**PROBLEM TO WORK ON**. Using the data that follows, say how many lines contain the word "parts", giving the number by itself.

[Structured diff data]
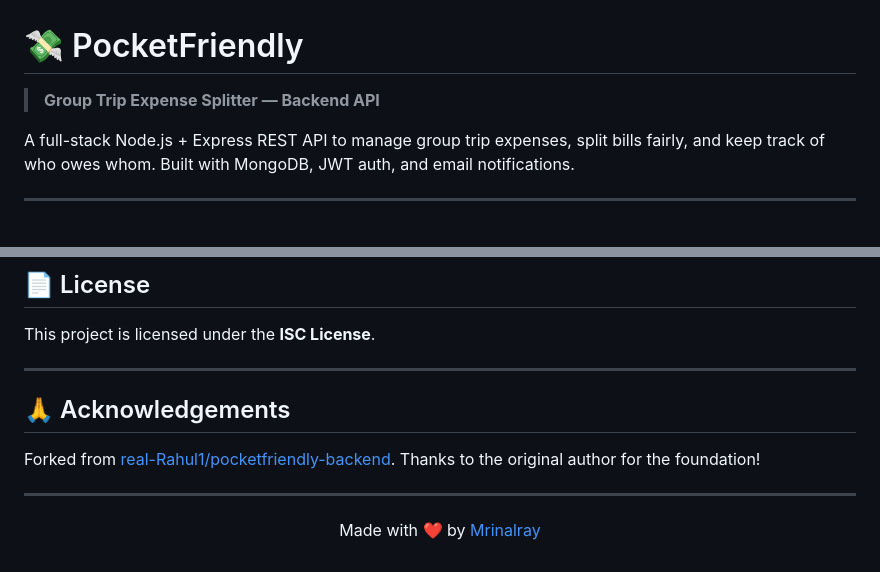
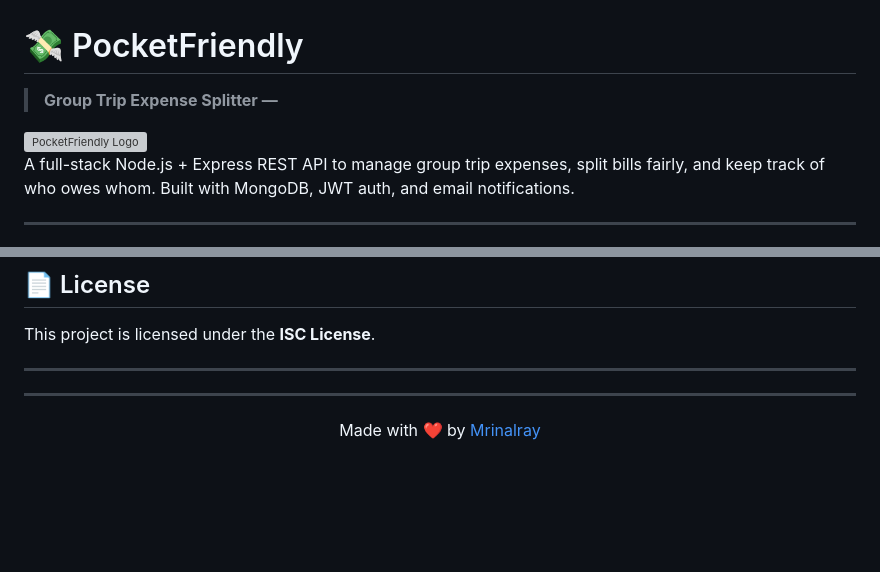
Before and after one commit to Mrinalray/pocketfriendly, a Markdown page: README.md, 2 parts joined by grey strips. GitHub-like rendering; blank space fills up the shorter version; grey boxes are pictures that could not be loaded.

```diff
--- a/README.md
+++ b/README.md
@@ -1,6 +1,9 @@
 # 💸 PocketFriendly
 
-> **Group Trip Expense Splitter — Backend API**
+> **Group Trip Expense Splitter —**
+> <p align="center">
+  <img src="assets/logo.png" alt="PocketFriendly Logo" width="150"/>
+</p>
 
 A full-stack Node.js + Express REST API to manage group trip expenses, split bills fairly, and keep track of who owes whom. Built with MongoDB, JWT auth, and email notifications.
 
@@ -154,9 +158,7 @@ This project is licensed under the **ISC License**.
 
 ---
 
-## 🙏 Acknowledgements
 
-Forked from [real-Rahul1/pocketfriendly-backend](https://github.com/real-Rahul1/pocketfriendly-backend). Thanks to the original author for the foundation!
 
 ---
 
```
Also changed, not shown: other parts of README.md (+2 -1 lines).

**EXERCISE ANSWER**. 2